In a world where people aren’t just desperate to eat and keep a roof over their head, pointless tasks that no one wants to do(most of the economy) are abandoned.

The money system likely continues, but only where there is sufficient scarcity.

A new period in human history begins but it isn’t a utopia. Indeed, without scarcity to keep people in line, such a world would be one of disorder. All the impulses that people must suppress in order to eat for another day would be unleashed on the world.

Is this world better or worse? As in outcome 1, it depends on who you are.

For followers who instinctively love predictability, the world is a much darker place.

For those who thrive on creativity, critical thinking, and chaos it is a great age of opportunity.

3-A Middle Road?

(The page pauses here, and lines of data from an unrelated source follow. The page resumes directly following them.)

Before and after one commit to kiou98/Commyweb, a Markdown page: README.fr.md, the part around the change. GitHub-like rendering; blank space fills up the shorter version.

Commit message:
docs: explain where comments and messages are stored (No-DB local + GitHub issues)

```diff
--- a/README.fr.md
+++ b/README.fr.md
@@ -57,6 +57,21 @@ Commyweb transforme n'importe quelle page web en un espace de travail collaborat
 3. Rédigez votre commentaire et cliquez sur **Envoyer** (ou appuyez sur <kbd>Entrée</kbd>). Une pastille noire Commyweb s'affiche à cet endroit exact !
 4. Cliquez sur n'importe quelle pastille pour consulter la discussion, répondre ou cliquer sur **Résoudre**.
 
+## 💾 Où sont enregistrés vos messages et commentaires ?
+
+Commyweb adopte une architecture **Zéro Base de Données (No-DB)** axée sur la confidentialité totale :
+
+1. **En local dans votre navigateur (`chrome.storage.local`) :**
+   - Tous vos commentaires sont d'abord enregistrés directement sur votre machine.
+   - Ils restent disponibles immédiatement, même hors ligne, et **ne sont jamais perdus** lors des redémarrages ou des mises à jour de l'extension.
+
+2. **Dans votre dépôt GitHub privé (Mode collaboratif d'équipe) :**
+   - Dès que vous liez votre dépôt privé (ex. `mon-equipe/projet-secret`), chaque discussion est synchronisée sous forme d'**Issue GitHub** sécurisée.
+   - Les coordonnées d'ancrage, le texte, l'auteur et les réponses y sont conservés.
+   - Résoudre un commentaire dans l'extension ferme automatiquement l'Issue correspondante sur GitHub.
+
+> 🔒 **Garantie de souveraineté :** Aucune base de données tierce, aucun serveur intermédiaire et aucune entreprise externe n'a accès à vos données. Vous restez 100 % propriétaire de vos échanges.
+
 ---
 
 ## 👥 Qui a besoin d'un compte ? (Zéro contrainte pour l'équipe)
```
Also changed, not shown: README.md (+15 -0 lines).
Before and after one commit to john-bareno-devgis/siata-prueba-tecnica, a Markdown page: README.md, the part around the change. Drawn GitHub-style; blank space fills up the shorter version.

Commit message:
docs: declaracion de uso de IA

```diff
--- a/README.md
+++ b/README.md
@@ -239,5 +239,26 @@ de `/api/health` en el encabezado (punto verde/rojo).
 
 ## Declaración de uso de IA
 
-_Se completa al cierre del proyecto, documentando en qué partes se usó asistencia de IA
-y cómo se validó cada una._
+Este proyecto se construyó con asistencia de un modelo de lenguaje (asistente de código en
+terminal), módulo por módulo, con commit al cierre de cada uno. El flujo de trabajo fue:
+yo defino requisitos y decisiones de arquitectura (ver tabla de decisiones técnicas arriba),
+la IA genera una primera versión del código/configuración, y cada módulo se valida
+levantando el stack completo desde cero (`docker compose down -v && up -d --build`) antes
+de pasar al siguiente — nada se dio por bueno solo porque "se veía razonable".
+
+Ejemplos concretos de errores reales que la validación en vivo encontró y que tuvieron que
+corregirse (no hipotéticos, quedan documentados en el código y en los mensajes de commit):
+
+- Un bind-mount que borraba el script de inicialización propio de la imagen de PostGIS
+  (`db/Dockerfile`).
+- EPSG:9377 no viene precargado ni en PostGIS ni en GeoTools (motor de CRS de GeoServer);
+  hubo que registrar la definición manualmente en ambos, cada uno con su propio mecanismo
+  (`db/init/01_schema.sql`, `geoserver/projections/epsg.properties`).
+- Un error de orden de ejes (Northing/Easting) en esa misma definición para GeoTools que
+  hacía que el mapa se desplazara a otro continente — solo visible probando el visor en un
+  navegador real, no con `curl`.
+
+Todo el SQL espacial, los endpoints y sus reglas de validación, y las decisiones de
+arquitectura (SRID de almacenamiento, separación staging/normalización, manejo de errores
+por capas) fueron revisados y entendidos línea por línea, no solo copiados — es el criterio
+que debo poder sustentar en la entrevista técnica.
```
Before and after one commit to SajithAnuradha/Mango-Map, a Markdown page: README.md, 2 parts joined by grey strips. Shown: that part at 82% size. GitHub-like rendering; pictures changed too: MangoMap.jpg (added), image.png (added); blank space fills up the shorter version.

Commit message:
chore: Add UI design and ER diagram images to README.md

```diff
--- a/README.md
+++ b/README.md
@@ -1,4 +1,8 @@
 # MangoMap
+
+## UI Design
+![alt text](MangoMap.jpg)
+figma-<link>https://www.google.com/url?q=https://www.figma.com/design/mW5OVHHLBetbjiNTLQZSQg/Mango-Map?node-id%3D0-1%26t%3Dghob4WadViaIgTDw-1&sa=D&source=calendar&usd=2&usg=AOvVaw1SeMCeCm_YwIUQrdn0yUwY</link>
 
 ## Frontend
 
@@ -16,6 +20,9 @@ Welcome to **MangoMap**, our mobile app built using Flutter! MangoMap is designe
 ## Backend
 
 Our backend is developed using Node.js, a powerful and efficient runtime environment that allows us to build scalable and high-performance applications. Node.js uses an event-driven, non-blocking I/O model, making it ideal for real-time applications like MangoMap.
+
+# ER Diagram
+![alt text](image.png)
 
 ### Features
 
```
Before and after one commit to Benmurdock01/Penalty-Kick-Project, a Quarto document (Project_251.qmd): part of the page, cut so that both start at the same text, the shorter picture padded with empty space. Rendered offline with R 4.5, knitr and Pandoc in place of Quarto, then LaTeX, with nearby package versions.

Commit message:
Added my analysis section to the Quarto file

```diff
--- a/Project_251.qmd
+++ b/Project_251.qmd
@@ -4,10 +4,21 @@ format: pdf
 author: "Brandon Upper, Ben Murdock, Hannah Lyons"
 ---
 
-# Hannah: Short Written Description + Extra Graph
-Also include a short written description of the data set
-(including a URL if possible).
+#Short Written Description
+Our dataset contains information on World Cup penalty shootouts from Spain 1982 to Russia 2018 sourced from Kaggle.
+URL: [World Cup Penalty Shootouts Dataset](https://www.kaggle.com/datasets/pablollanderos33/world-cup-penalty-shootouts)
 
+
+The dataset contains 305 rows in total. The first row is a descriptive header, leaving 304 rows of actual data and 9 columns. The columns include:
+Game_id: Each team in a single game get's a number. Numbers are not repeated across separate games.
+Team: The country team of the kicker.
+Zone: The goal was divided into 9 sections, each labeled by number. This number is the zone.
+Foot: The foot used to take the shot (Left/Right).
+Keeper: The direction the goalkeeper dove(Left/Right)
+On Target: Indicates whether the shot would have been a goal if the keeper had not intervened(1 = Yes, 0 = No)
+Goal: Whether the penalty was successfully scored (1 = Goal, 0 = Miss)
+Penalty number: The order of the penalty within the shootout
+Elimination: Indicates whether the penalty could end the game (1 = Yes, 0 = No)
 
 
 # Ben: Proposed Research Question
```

The length of the working week is reduced from 40 to 35 to 30 and so on. The job is gradually and peacefully phased out.

Unfortunately, the moderate path comes with certain problems.

Already, the 40 hour workweek is a myth.
People in salaried jobs commonly put in 12-16 hours a day.
A monthly salary is a blank check for an employer: the employee ends up working as many hours as they possibly can. The employer then gets to hire less people.
Furthermore, no one creating a job wants to have their best worker work only 30 hours in order to share time with someone less competent. Equal distributions of jobs or hours can’t work in an unequal marketplace.

What really happens then is that only the most desirable people end up with real work to do while most of the rest of the population is underemployed or idle. The elite employers and employed won’t support an unskilled, unneeded, disruptive underclass forever.
This trend drives the world towards outcome 1.

As most people find they can rely less and less on traditional jobs for their livelihood they inevitably start looking for alternatives.
Abundant leisure time and urgency results in millions people stopping to think about the world they live in.
The artificial nature of scarcity becomes obvious.
Social unrest in favor of abundant resources ensues.
This trend drives the world towards outcome 2.

To say the least, this middle passage seems precarious.